> **Data provided**
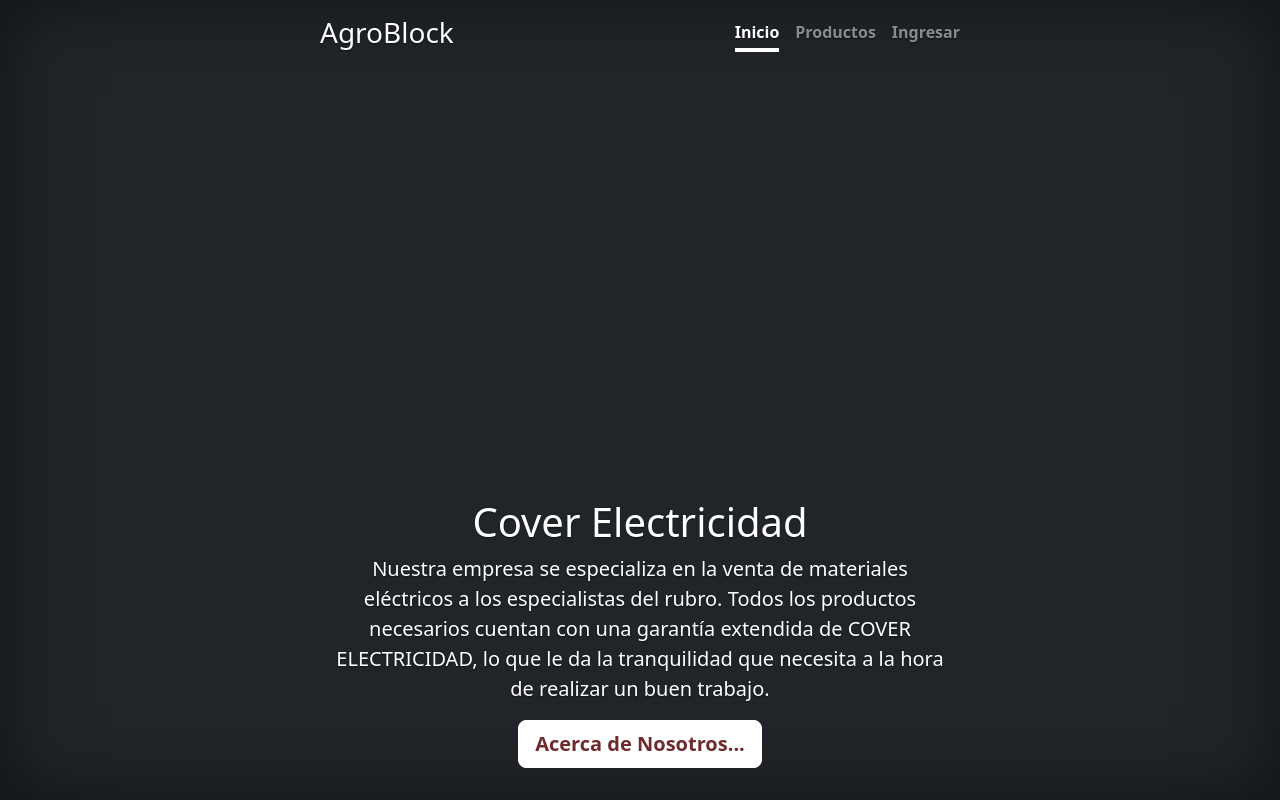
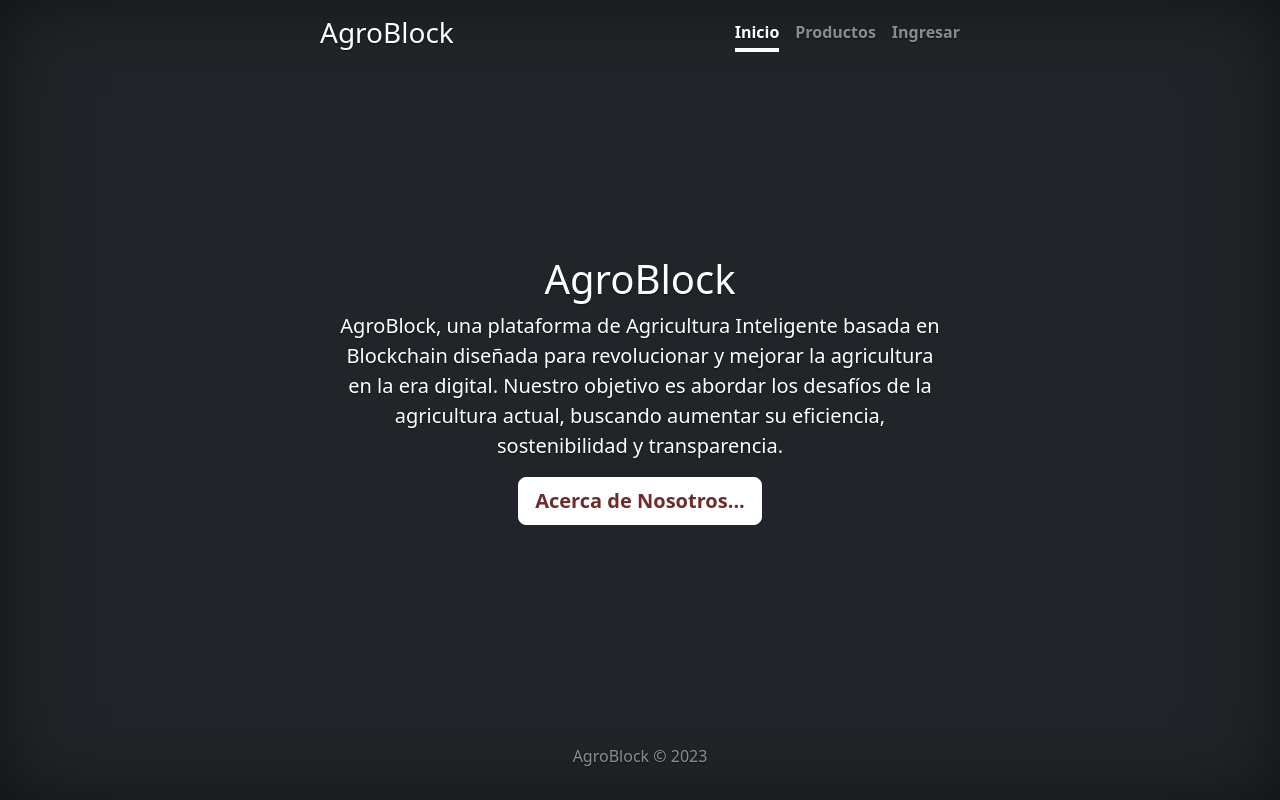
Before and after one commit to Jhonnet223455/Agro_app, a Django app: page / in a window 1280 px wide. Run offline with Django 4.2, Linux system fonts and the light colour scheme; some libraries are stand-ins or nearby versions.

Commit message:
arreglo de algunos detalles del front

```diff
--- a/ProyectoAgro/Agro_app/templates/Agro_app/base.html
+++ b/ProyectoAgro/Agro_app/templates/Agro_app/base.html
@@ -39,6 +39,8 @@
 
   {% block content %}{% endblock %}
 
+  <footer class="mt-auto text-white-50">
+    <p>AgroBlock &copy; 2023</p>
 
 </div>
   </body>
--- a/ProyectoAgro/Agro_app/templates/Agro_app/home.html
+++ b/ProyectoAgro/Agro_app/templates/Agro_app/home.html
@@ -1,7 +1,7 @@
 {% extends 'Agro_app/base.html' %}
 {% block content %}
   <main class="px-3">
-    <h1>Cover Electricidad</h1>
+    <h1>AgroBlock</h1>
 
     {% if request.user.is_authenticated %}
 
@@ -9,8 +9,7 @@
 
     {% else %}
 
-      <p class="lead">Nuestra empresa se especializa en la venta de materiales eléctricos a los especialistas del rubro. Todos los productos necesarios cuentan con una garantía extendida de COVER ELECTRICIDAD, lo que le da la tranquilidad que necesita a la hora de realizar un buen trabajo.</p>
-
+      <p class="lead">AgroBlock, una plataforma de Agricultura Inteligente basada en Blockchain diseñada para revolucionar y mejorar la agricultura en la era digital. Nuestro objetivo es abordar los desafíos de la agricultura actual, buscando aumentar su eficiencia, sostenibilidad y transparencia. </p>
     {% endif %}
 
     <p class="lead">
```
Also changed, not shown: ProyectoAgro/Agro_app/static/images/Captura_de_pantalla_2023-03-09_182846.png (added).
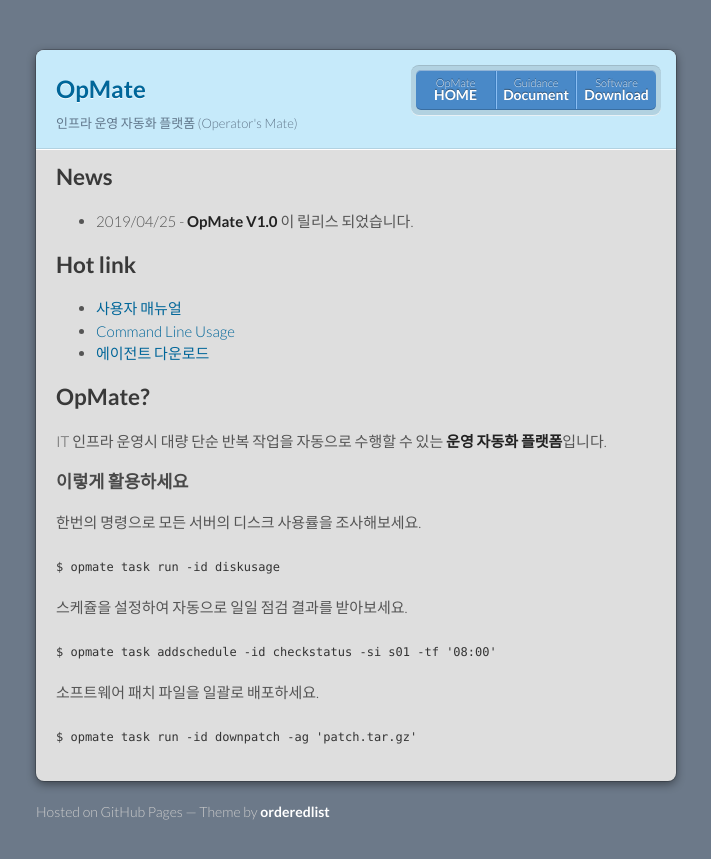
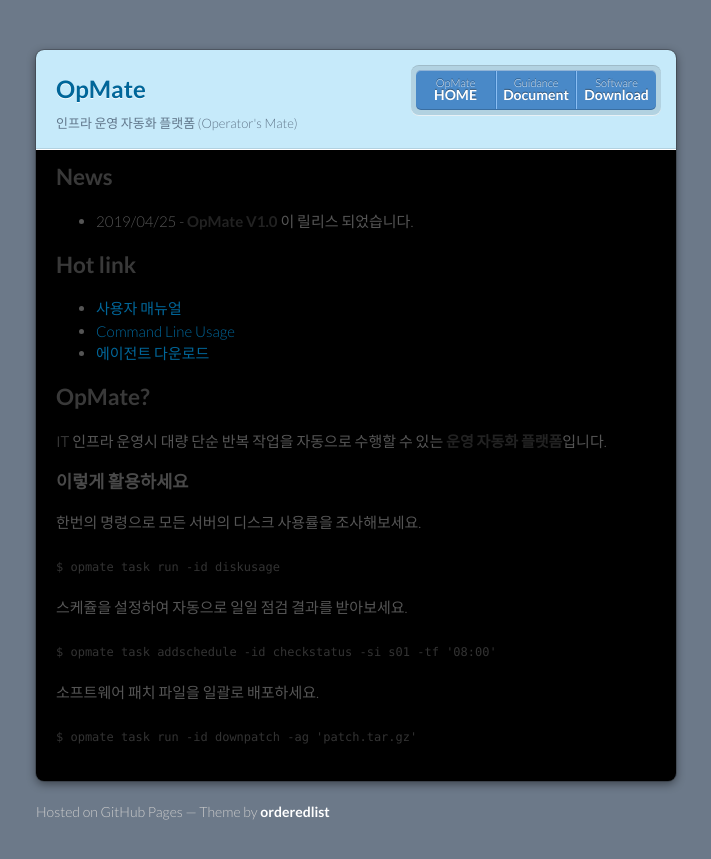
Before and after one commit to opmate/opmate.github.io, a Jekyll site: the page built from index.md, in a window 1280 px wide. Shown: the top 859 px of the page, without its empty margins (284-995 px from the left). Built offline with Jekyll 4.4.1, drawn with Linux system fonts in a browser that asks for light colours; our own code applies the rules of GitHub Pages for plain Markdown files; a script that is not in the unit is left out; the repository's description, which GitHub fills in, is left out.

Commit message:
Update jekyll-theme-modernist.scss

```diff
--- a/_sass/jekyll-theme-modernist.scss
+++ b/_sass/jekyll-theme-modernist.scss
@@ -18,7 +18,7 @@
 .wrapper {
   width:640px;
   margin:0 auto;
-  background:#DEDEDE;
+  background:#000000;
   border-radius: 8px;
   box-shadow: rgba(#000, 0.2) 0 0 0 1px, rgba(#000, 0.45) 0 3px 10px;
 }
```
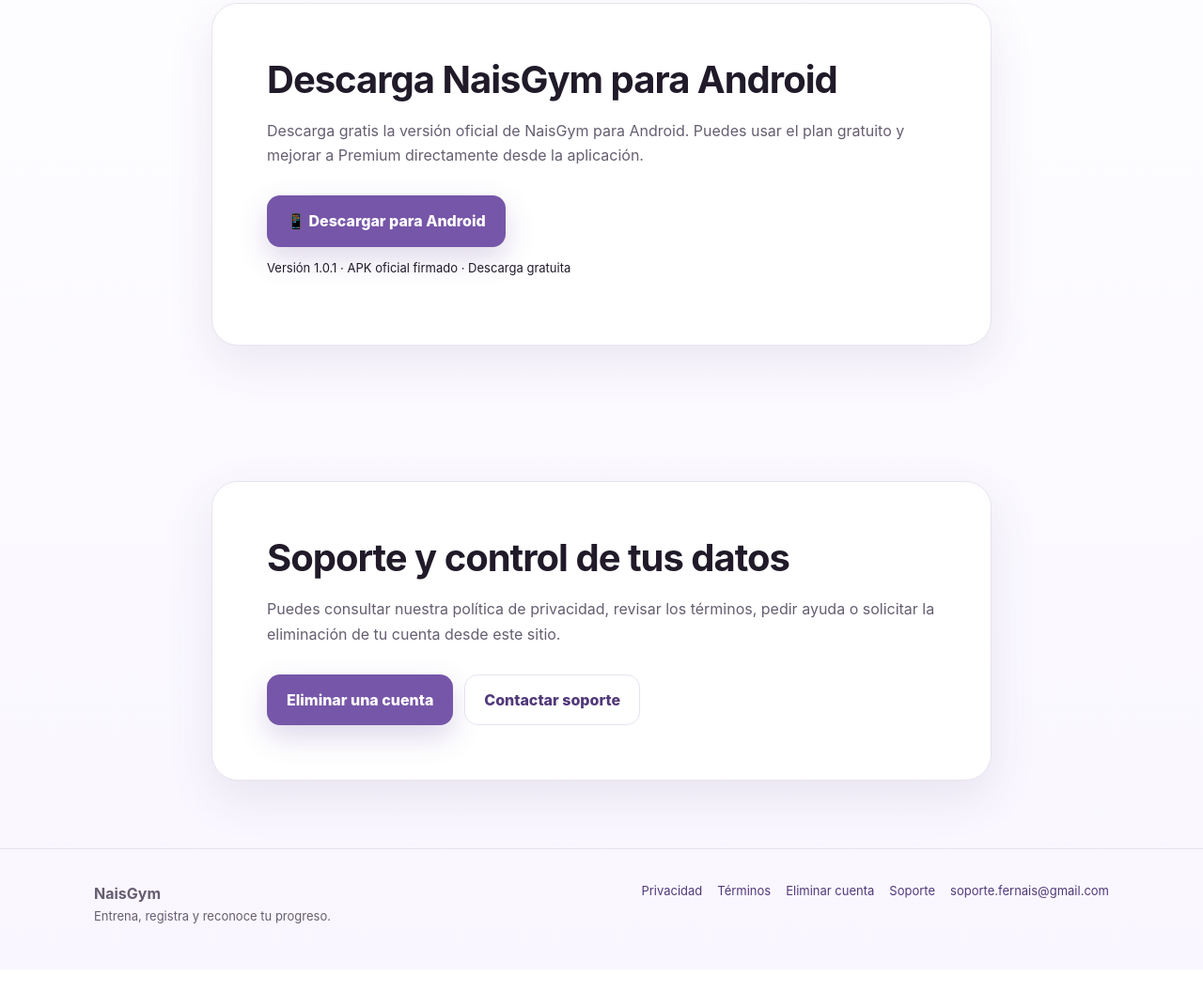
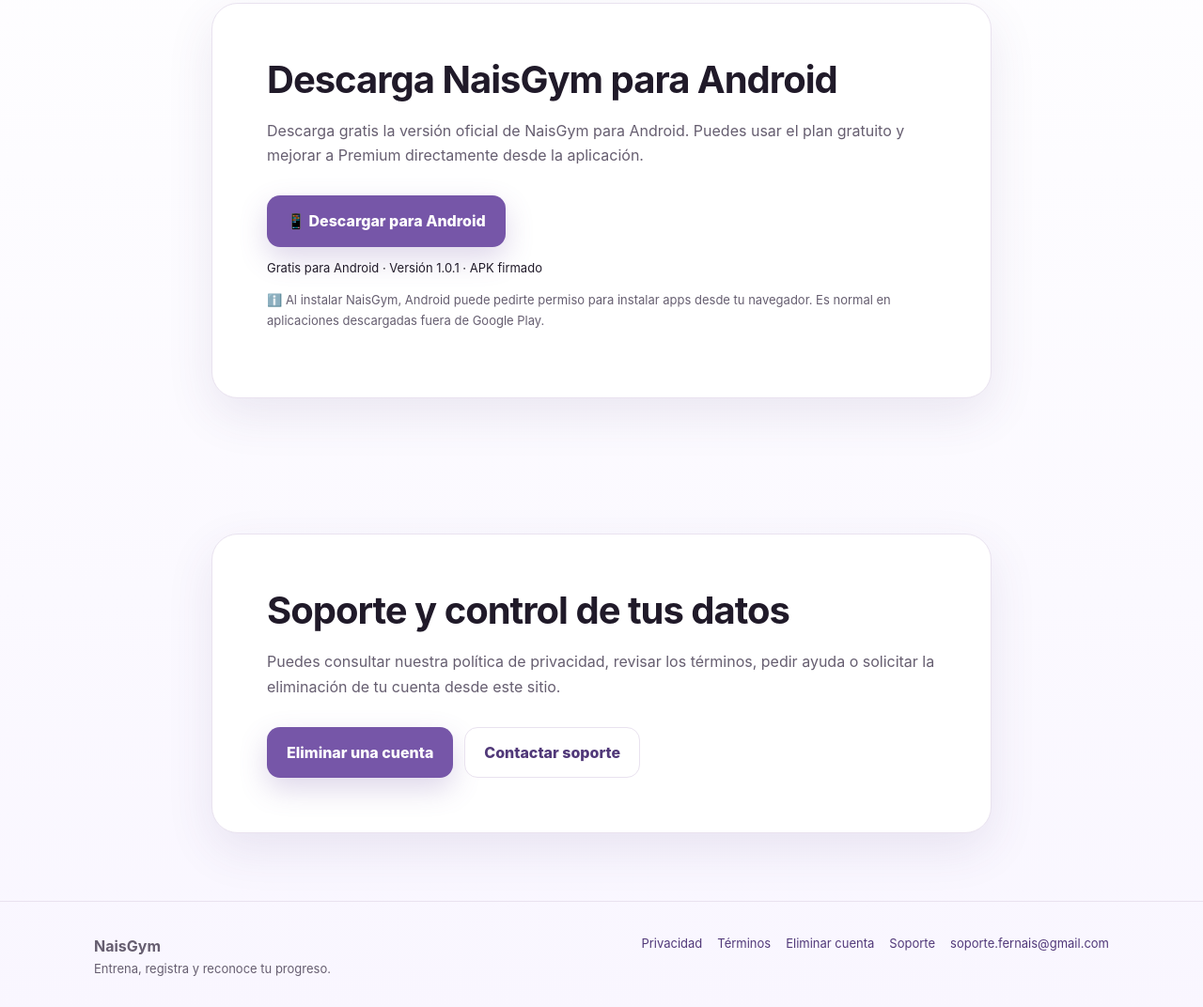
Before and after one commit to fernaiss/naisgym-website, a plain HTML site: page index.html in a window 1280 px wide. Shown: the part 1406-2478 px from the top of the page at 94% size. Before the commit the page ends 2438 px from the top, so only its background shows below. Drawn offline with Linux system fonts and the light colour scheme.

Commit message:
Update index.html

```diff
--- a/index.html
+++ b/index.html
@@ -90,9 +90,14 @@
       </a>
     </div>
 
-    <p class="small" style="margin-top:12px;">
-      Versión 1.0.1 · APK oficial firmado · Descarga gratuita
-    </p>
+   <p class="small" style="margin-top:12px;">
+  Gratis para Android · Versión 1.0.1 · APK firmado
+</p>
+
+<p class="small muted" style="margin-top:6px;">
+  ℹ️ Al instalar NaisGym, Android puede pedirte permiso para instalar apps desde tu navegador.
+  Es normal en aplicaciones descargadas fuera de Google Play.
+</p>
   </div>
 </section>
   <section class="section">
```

> **Assignment**
Output the complete listing exactly. Pictures stay out.

> **Your solution**
Before and after one commit to Jhonnet223455/Agro_app, a Django app: page / in a window 1280 px wide. Run offline with Django 4.2, Linux system fonts and the light colour scheme; some libraries are stand-ins or nearby versions.

Commit message:
arreglo de algunos detalles del front

```diff
--- a/ProyectoAgro/Agro_app/templates/Agro_app/base.html
+++ b/ProyectoAgro/Agro_app/templates/Agro_app/base.html
@@ -39,6 +39,8 @@
 
   {% block content %}{% endblock %}
 
+  <footer class="mt-auto text-white-50">
+    <p>AgroBlock &copy; 2023</p>
 
 </div>
   </body>
--- a/ProyectoAgro/Agro_app/templates/Agro_app/home.html
+++ b/ProyectoAgro/Agro_app/templates/Agro_app/home.html
@@ -1,7 +1,7 @@
 {% extends 'Agro_app/base.html' %}
 {% block content %}
   <main class="px-3">
-    <h1>Cover Electricidad</h1>
+    <h1>AgroBlock</h1>
 
     {% if request.user.is_authenticated %}
 
@@ -9,8 +9,7 @@
 
     {% else %}
 
-      <p class="lead">Nuestra empresa se especializa en la venta de materiales eléctricos a los especialistas del rubro. Todos los productos necesarios cuentan con una garantía extendida de COVER ELECTRICIDAD, lo que le da la tranquilidad que necesita a la hora de realizar un buen trabajo.</p>
-
+      <p class="lead">AgroBlock, una plataforma de Agricultura Inteligente basada en Blockchain diseñada para revolucionar y mejorar la agricultura en la era digital. Nuestro objetivo es abordar los desafíos de la agricultura actual, buscando aumentar su eficiencia, sostenibilidad y transparencia. </p>
     {% endif %}
 
     <p class="lead">
```
Also changed, not shown: ProyectoAgro/Agro_app/static/images/Captura_de_pantalla_2023-03-09_182846.png (added).
Before and after one commit to opmate/opmate.github.io, a Jekyll site: the page built from index.md, in a window 1280 px wide. Shown: the top 859 px of the page, without its empty margins (284-995 px from the left). Built offline with Jekyll 4.4.1, drawn with Linux system fonts in a browser that asks for light colours; our own code applies the rules of GitHub Pages for plain Markdown files; a script that is not in the unit is left out; the repository's description, which GitHub fills in, is left out.

Commit message:
Update jekyll-theme-modernist.scss

```diff
--- a/_sass/jekyll-theme-modernist.scss
+++ b/_sass/jekyll-theme-modernist.scss
@@ -18,7 +18,7 @@
 .wrapper {
   width:640px;
   margin:0 auto;
-  background:#DEDEDE;
+  background:#000000;
   border-radius: 8px;
   box-shadow: rgba(#000, 0.2) 0 0 0 1px, rgba(#000, 0.45) 0 3px 10px;
 }
```
Before and after one commit to fernaiss/naisgym-website, a plain HTML site: page index.html in a window 1280 px wide. Shown: the part 1406-2478 px from the top of the page at 94% size. Before the commit the page ends 2438 px from the top, so only its background shows below. Drawn offline with Linux system fonts and the light colour scheme.

Commit message:
Update index.html

```diff
--- a/index.html
+++ b/index.html
@@ -90,9 +90,14 @@
       </a>
     </div>
 
-    <p class="small" style="margin-top:12px;">
-      Versión 1.0.1 · APK oficial firmado · Descarga gratuita
-    </p>
+   <p class="small" style="margin-top:12px;">
+  Gratis para Android · Versión 1.0.1 · APK firmado
+</p>
+
+<p class="small muted" style="margin-top:6px;">
+  ℹ️ Al instalar NaisGym, Android puede pedirte permiso para instalar apps desde tu navegador.
+  Es normal en aplicaciones descargadas fuera de Google Play.
+</p>
   </div>
 </section>
   <section class="section">
```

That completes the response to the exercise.